Fragile X syndrome (FXS) is a problem of the X chromosome. It is a condition that is inherited from the parents. FXS is the most common cause of inherited intellectual disability. Cognitive Mapping of the BrainCopyright © Nucleus Medical Media, Inc.

  • Causes

    FXS is caused by problems with the FMR1 gene. These problems prevent fragile X mental retardation protein (FMRP) from developing. The protein helps to make connections in the brain. Without the protein, certain connections in the brain cannot be made. This causes developmental problems and prevents children from fully developing some higher cognitive functions.

  • Definition

    Fragile X syndrome (FXS) is a problem of the X chromosome. It is a condition that is inherited from the parents. FXS is the most common cause of inherited intellectual disability.

    Cognitive Mapping of the Brain
    cognitive map of brain
    Copyright © Nucleus Medical Media, Inc.

  • Diagnosis

    The doctor will ask about symptoms and medical history. A physical exam will be done. FXS may be suspected if a child has:

    • Physical, cognitive, or emotional symptoms of FXS
    • Unexplained developmental delays or intellectual disability

    The diagnosis can be confirmed by genetic testing with a DNA blood test.

  • Prevention

    There are no known ways to prevent FXS once a person is born. If you have FXS or risk factors for FXS, you can talk to a genetic counselor when deciding to have children.

  • Risk Factors

    The main risk factor for FXS is having a parent with an FMR1 mutation. Most people who inherit a minor mutation, which is sometimes called a premutation, do not develop the symptoms and signs of FXS. A few premutated children may show signs that resemble autism.

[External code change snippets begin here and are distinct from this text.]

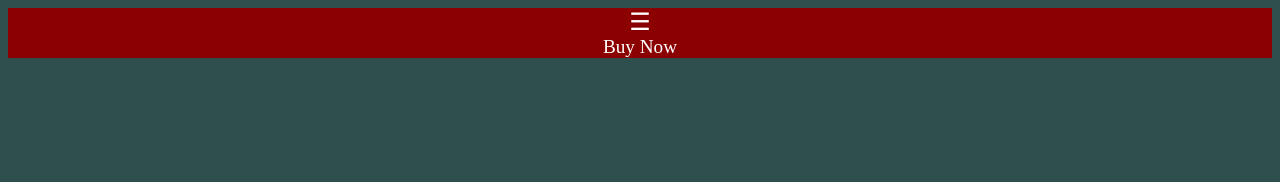
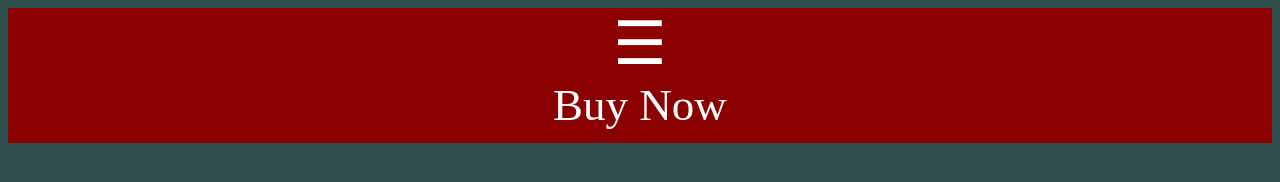
Before and after one commit to svalenzuela1/Frontend, a plain HTML site: page index.html in a window 1280 px wide. Drawn offline with nearby package versions, Linux system fonts and the light colour scheme.

Commit message:
CSS changes

```diff
--- a/style.css
+++ b/style.css
@@ -182,18 +182,19 @@ a{
 
     .navigation {
         background-color: darkred;
+        height: 135px;
     }
 
     .burger {
         color: white;
-        font-size: x-large;
+        font-size: 60px;
         text-align: center;
 
     }
 
     .link {
         text-align: center;
-        font-size: larger;
+        font-size: 45px;
     }
 
     /*a = .link of above*/
```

Others, primarily males, may develop a set of neurological symptoms called fragile X tremor ataxia syndrome in later adult life.

    Children of mothers with FMR1 premutations are at risk of inheriting a fully mutated FMR1 gene severe enough to cause symptomatic FXS. If a woman does not have symptoms and is a carrier of an FMR1 mutation or premutation, each child of hers has a 50% chance of inheriting that gene. Of the children that inherit that gene, boys are much more likely to develop symptoms than girls. The severity of the disorder may vary between different individuals.

    In general, each generation tends to have worse mutations and a higher risk of FXS than the previous one.

  • Symptoms

    The number and severity of symptoms varies widely. Symptoms tend to be less frequent and milder in females. Symptoms can include:

    • Mental impairment
      ranging from learning disabilities to intellectual disability

    • Behavioral difficulties, including:

      • Attention deficit hyperactivity disorder (ADHD)
      • Anxiety
      • Unstable moods and emotional outbursts
      • Hypersensitivity to loud noises or bright lights
      • Aggressive behavior
      • Extreme shyness, particularly in girls
    • Autistic
      behaviors

    • Physical problems and abnormalities, including:

      • Long face with protruding jaw
      • Large, protruding ears
      • Flat feet
      • Hyperextended joints
      • High-pitched voice and enlarged testes in males after puberty
      • Mitral valve prolapse
      • Seizures
      • Low muscle tone and delayed motor skills such as sitting and walking

  • Treatment

    There is no cure for FXS. Treatment is aimed at controlling symptoms. Treatment may include: